Modern homesteading sounds like an oxymoron; I prefer to think of it as a simple lifestyle adapted to contemporary times. Technology has made leaps and bounds since the 1970s when the Firefox series was written. We do and make things differently now, but often times seek the very same outcome. We have traded in the act (art) of “making” in order to, well, “make” our lives easier. On Monday, we shared an article on Facebook that further discusses (criticizes?) the modern DIY movement.
Apple Butter, like most food, is a good example of this shift from making a product in the traditional way to producing in a more convenient manner. Apple Butter was a staple in my home growing up and my daughter has a new-found love of the spread.
Foxfire 3 has instructions on how to make apple butter using a twenty-gallon brass kettle heated by an open fire, and making your own butter stirring stick. With variations on technique, the stories shared by the people interviewed give much more insight than simply listing their recipe’s ingredients.
As a way to compare the evolution of homesteading, we share two recipes for Apple Butter this week.
The first requires a fire (return next Wednesday to learn how-to build the perfect campfire) and sealed crocks. No measurements please.
The second is from friend Virginia Willis’ cookbook, Bon Appetit, Y’all, and is adapted to a “modern” kitchen using the stovetop and mason jars (for those of us don’t have the time to build a fire, or space for a brass kettle—though I love the thought of the wood fire).
Regardless of your preferred recipe, apple butter is always delicious on a warm buttermilk biscuit.
APPLE BUTTER, from Foxfire 3:
Recipe from Pauline Henson and Mrs. Charlie Ross Hartley of Vilas, North Carolina

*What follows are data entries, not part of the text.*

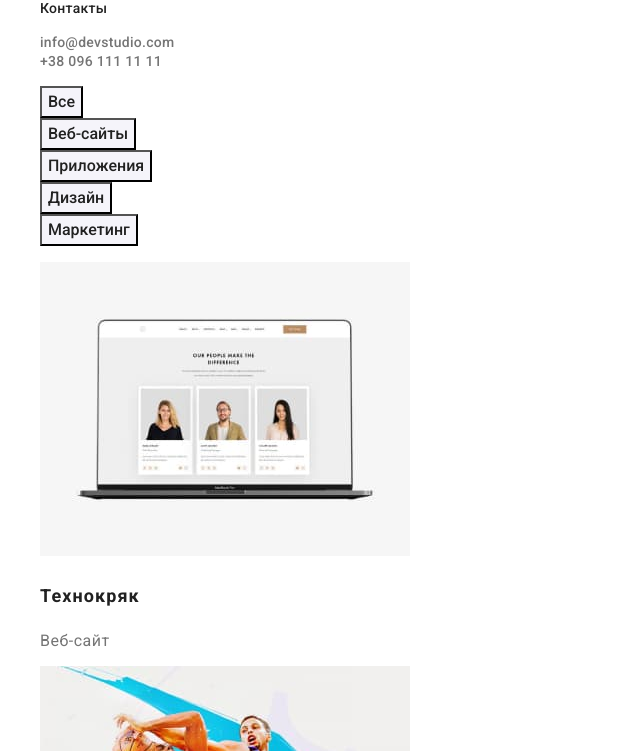
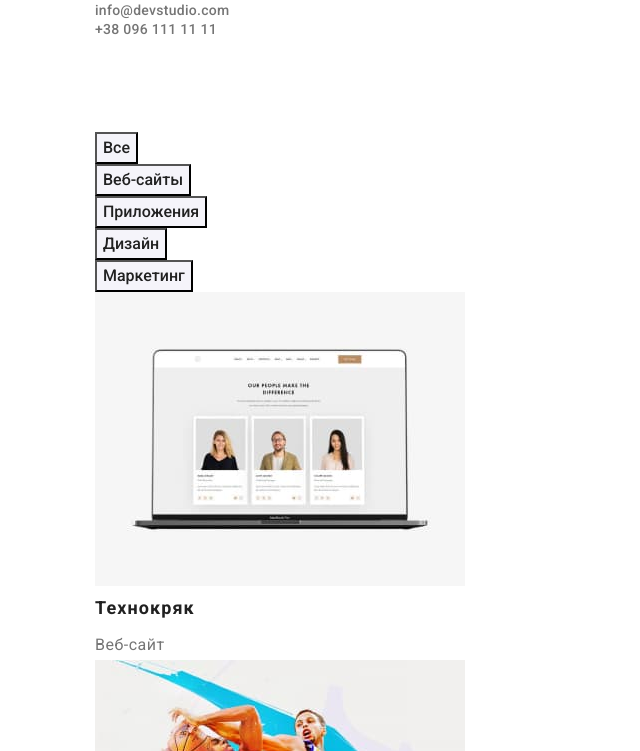
Before and after one commit to AntonioKBP/goit-markup-hw-03, a plain HTML site: page portfolio.html in a window 1280 px wide. Shown: the part 85-836 px from the top of the page, without its empty margins (0-640 px from the left). Drawn offline with nearby package versions, Linux system fonts and the light colour scheme.

Commit message:
hw-day one

```diff
--- a/css/styles.css
+++ b/css/styles.css
@@ -13,6 +13,25 @@ body {
   letter-spacing: 0.03em;
 }
 
+h1,
+h2,
+h3,
+h4,
+h5,
+h6,
+p,
+ul {
+  margin-top: 0;
+  margin-bottom: 0;
+}
+
+.container {
+  margin-right: auto;
+  margin-left: auto;
+  width: 1200px;
+  padding-right: 15px;
+  padding-left: 15px;
+}
 /* header */
 
 .header {
@@ -82,6 +101,9 @@ body {
 
 .hero {
   background-color: #2f303a;
+  text-align: center;
+  padding-top: 94px;
+  padding-bottom: 94px;
 }
 .hero-title {
   font-weight: 900;
@@ -89,6 +111,7 @@ body {
   line-height: 1.36;
   letter-spacing: 0.06em;
   color: var(--white-color);
+  margin-bottom: 40px;
 }
 .hero-btn {
   font-family: Roboto, sans-serif;
@@ -113,12 +136,16 @@ body {
   font-size: 36px;
   line-height: 1.16;
   color: var(--text-color-black);
+  margin-bottom: 50px;
+  text-align: center;
 }
 
 /* details section */
 
 .details-section {
   background-color: var(--white-color);
+  padding-top: 94px;
+  padding-bottom: 94px;
 }
 
 .details-list {
@@ -130,6 +157,7 @@ body {
   font-size: 14px;
   line-height: 1.14;
   color: var(--text-color-black);
+  margin-bottom: 10px;
 }
 .details-text {
   font-weight: 400;
@@ -142,6 +170,8 @@ body {
 
 .work-section {
   background-color: var(--white-color);
+  padding-top: 94px;
+  padding-bottom: 94px;
 }
 
 .work-list {
@@ -152,6 +182,8 @@ body {
 
 .team-section {
   background-color: #f5f4fa;
+  padding-top: 94px;
+  padding-bottom: 94px;
 }
 .team-list {
   list-style: none;
@@ -161,6 +193,7 @@ body {
   font-size: 16px;
   line-height: 1.18;
   color: var(--text-color-black);
+  margin-bottom: 10px;
 }
 
 .team-text {
@@ -185,6 +218,7 @@ body {
   line-height: 1.2;
   text-decoration: none;
   color: var(--white-color);
+  margin-bottom: 20px;
 }
 
 /* Footer address */
@@ -200,6 +234,7 @@ body {
   text-decoration: none;
   font-style: normal;
   color: var(--white-color);
+  margin-bottom: 9px;
 }
 
 .address-link {
@@ -214,6 +249,10 @@ body {
 /* Portfolio section */
 .portfolio-main {
   background-color: var(--white-color);
+}
+.portfolio-section {
+  padding-top: 94px;
+  padding-bottom: 94px;
 }
 
 /* nav buttons */
@@ -252,6 +291,14 @@ body {
   color: var(--text-color-black);
 }
 
+.portfolio-title {
+  font-weight: 700;
+  font-size: 18px;
+  line-height: 2;
+  letter-spacing: 0.06em;
+  color: var(--text-color-black);
+  padding-bottom: 4px;
+}
 .portfolio-text {
   font-weight: 400;
   font-size: 16px;
--- a/portfolio.html
+++ b/portfolio.html
@@ -21,25 +21,29 @@
   </head>
   <body>
     <!--Header-->
+     <!--Header-->
+
     <header class="header">
+      <div class="container">
         <a href="./" class="header-logo"><span class="logo-accent">Web</span>Studio</a>
         <nav>
           <ul class="nav-list">
-          <li class="nav-item"><a class="nav-link" href="./index.html">Студия</a></li>
-          <li class="nav-item"><a class="nav-link current" href="#">Портфолио</a></li>
+            <li class="nav-item"><a class="nav-link current" href="#">Студия</a></li>
+            <li class="nav-item"><a class="nav-link" href="./portfolio.html">Портфолио</a></li>
             <li class="nav-item"><a class="nav-link" href="#">Контакты</a></li>
           </ul>
         </nav>
-      <ul class="address-list">
+        <ul class="header-list">
           <li><a class="header-address" href="mailto:info@devstudio.com">info@devstudio.com</a></li>
           <li><a class="header-address" href="tel:+380961111111">+38 096 111 11 11</a></li>
         </ul>
+      </div>
     </header>
     <main class="portfolio-main">
       <!--Buttons-->
 
-      <section>
-        <h2 hidden>portfolio title</h2>
+      <section class="portfolio-section">
+        <div class="container"><h2 hidden>portfolio title</h2>
         <ul class="btn-list">
           <li class="btn-item"><button type="button" class="portfolio-button">Все</button></li>
           <li class="btn-item">
@@ -52,13 +56,13 @@
           <li class="btn-item">
             <button type="button" class="portfolio-button">Маркетинг</button>
           </li>
-        </ul>
+        </ul></div>
 
-        <ul class="portfolio-list">
+        <div class="container"><ul class="portfolio-list">
           <li class="porfolio-item">
             <img src="./images/portfolio/wemade1.jpg " alt="notebook pic" width="370" />
-            <h3 class="portfolio-item">Технокряк</h3>
-            <p>Веб-сайт</p>
+            <h3 class="portfolio-title">Технокряк</h3>
+            <p class="portfolio-text">Веб-сайт</p>
           </li>
           <li class="porfolio-item">
             <img src="./images/portfolio/wemade2.jpg" alt="poster pic" width="370" />
@@ -100,10 +104,13 @@
             <h3 class="portfolio-title">Growing Business</h3>
             <p class="portfolio-text">Приложение</p>
           </li>
-        </ul>
+        </ul></div>
+
       </section>
     </main>
+    <!--footer-->
     <footer class="footer">
+      <div class="container">
         <a href="/" class="footer-logo"><span class="logo-accent">Web</span>Studio</a>
         <address class="address">
           <ul class="address-list">
@@ -116,6 +123,8 @@
             </li>
           </ul>
         </address>
+      </div>
     </footer>
   </body>
+  </body>
 </html>
```
Also changed, not shown: index.html (+11 -0 lines). Lines whose indentation alone changed are shown as unchanged.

Wash, slice, core and peel the required number of apples. Put a little water in the brass kettle first and heat, and then add the slices of apple filling the kettle nearly full. Cook them down, and stir them to prevent sticking. After they are cooked down, add molasses to thicken. The molasses is added after the apples are cooked down to keep the butter from being lumpy. Just before it’s done, add sticks of cinnamon to taste. Then, when it’s so thick you can almost cut it with a knife, put it up in half gallon or gallon crocks; place a cloth over the top, and seal the crocks with paraffin.
JONAGOLD APPLE BUTTER*
5 pounds tart apples (such as Jonagold, Winesap, Jonathan, Empire, or Granny Smith), peeled, cored and cut into eighths
1 cup apple juice or water
½ cup firmly packed dark brown sugar
1 to 1 ½ cups granulated sugar
½ teaspoon ground cinnamon
½ teaspoon ground cloves
¼ teaspoon ground allspice
Pinch of fine sea salt
Combine the apples and juice in a large, heavy- bottomed saucepan. Cover and bring to a boil over high heat. Decrease the heat to love and simmer, stirring occasionally, until the apples are very soft, 30-45 minutes. Add the brown sugar granulated sugar, ground cinnamon, cloves, allspice, and salt. Continue to cook until the apple butter is thick enough to mound when spooned onto a plate, about 45 more minutes.
Meanwhile, place a wire rack on a rimmed baking sheet. Sterilize the ½ pint canning jars and lids in boiling water, following the manufacturer’s instructions. Remove the jars from the water and place upside down to drain on the prepared rack. Remove the lids from the water and dry with a clean towel. Turn the sterilized jars right side up on the rack, using tongs or a kitchen towel to protect your hands. When they are cool enough to handle, dry them with a clean towel. Set aside.
When the apple butter is cooked, fill the hot jars. For each jar, insert a canning funnel and carefully ladle in the jam, allowing at least ¼ inch of headroom. Clean the rims of the jars with a clean, damp towel and tightly secure the lids. Process them in a boiling-water canner for 10 minutes. Store the unopened jars of apple butter at room temperature for up to 1 year. Once a jar is opened, store in the refrigerator for up to 1 month.
*Reprinted with permission from Bon Appétit, Y’all: Recipes and Stories from Three Generations of Southern Cooking by Virginia Willis, copyright © 2008. Published by Ten Speed Press, a division of Random House. Photo credit: Ellen Silverman © 2008